= PROVIDED MATERIAL =
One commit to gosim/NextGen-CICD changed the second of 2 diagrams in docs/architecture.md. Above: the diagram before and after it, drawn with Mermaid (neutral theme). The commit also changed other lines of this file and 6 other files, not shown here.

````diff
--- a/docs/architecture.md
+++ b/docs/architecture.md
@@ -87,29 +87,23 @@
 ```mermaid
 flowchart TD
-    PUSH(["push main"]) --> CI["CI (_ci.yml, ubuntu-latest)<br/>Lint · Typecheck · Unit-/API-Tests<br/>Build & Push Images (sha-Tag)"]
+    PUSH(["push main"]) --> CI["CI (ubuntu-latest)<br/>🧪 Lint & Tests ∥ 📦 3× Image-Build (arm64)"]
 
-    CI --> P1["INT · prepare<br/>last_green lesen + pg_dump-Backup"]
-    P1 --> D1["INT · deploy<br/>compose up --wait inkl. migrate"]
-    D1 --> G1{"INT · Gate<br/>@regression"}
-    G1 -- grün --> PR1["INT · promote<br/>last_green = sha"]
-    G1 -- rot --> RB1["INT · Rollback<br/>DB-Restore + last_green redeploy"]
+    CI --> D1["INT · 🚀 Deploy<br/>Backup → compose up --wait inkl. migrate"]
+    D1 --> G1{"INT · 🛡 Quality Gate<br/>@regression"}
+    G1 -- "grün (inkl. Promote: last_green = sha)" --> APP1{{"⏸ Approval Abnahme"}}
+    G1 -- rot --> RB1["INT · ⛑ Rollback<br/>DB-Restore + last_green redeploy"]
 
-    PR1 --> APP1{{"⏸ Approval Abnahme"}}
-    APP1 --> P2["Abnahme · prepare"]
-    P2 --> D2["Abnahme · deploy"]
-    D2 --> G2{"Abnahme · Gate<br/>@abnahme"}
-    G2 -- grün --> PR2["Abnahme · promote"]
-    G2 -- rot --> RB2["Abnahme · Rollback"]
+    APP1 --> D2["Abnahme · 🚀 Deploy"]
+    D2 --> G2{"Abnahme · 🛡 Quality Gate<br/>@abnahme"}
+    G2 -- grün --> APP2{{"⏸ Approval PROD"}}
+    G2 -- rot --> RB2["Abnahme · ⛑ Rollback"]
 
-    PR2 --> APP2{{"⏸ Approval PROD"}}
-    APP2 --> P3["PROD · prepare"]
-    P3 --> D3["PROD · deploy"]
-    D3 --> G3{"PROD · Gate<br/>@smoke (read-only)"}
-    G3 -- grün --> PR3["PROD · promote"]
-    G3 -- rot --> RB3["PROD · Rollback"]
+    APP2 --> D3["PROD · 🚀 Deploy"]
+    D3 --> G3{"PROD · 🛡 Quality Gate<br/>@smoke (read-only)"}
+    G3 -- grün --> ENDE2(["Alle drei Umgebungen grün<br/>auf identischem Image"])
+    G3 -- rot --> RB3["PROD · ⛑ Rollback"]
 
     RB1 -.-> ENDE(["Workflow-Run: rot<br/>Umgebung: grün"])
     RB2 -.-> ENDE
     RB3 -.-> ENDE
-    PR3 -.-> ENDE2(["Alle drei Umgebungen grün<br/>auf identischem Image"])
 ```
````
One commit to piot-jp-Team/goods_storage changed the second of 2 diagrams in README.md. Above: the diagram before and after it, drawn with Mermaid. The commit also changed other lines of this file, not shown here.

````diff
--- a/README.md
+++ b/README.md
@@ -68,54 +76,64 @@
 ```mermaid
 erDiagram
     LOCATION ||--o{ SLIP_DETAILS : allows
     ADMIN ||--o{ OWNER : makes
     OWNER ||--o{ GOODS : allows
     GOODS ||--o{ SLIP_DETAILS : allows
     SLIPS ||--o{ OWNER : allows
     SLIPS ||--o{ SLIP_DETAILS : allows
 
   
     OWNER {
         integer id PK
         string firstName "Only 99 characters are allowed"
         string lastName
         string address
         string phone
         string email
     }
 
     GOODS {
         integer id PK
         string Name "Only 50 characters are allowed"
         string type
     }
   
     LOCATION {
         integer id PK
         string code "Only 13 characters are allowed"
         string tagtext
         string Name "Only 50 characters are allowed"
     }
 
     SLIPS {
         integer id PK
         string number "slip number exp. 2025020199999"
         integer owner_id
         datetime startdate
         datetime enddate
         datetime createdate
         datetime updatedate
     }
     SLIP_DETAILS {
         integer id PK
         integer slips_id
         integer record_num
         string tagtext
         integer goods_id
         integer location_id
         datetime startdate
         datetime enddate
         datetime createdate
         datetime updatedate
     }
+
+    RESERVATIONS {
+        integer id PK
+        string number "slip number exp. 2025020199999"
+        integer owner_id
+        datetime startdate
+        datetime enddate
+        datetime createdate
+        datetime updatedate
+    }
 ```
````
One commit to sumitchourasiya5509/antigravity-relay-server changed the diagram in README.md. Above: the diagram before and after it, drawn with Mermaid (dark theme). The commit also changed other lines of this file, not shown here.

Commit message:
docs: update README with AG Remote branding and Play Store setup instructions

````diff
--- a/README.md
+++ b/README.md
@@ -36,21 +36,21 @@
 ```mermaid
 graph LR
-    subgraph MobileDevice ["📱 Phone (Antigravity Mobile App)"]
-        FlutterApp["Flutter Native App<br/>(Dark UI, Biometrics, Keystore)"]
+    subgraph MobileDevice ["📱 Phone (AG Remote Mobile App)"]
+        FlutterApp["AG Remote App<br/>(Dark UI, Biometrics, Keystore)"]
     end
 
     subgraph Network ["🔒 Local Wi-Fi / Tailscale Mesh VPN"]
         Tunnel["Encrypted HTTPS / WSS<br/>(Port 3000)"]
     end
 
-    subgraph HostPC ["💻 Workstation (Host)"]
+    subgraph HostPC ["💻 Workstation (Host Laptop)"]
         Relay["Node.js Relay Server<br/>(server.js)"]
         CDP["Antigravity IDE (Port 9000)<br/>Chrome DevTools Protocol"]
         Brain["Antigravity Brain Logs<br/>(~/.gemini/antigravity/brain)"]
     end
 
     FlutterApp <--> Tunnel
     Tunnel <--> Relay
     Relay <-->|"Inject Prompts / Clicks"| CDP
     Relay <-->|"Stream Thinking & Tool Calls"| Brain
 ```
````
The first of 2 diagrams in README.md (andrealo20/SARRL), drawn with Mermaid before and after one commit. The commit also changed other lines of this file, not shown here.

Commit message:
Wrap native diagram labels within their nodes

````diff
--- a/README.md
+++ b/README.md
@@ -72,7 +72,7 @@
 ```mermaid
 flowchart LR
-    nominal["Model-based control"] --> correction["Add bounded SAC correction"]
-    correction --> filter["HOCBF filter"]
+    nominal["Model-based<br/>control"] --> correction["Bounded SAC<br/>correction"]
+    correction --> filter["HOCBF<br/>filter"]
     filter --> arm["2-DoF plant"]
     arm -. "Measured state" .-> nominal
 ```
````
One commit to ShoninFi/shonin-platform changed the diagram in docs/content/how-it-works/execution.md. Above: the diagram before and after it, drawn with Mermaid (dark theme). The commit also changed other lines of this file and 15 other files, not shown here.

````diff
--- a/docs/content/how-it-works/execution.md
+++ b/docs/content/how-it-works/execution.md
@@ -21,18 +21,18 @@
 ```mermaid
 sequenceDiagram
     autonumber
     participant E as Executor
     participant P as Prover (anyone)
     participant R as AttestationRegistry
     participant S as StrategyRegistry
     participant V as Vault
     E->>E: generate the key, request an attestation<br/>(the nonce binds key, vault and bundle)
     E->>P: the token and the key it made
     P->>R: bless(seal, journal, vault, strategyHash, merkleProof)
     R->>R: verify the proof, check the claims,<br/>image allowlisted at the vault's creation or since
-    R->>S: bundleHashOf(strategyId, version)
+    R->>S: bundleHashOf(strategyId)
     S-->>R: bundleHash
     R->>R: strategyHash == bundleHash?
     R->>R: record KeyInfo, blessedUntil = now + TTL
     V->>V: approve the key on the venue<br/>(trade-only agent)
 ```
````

= ASSIGNMENT =
Exactly the lines from the one containing "participant R as AttestationRegistry" through the end of the records should be reproduced, and no others.

= ANSWER AREA =
     participant R as AttestationRegistry
     participant S as StrategyRegistry
     participant V as Vault
     E->>E: generate the key, request an attestation<br/>(the nonce binds key, vault and bundle)
     E->>P: the token and the key it made
     P->>R: bless(seal, journal, vault, strategyHash, merkleProof)
     R->>R: verify the proof, check the claims,<br/>image allowlisted at the vault's creation or since
-    R->>S: bundleHashOf(strategyId, version)
+    R->>S: bundleHashOf(strategyId)
     S-->>R: bundleHash
     R->>R: strategyHash == bundleHash?
     R->>R: record KeyInfo, blessedUntil = now + TTL
     V->>V: approve the key on the venue<br/>(trade-only agent)
 ```
````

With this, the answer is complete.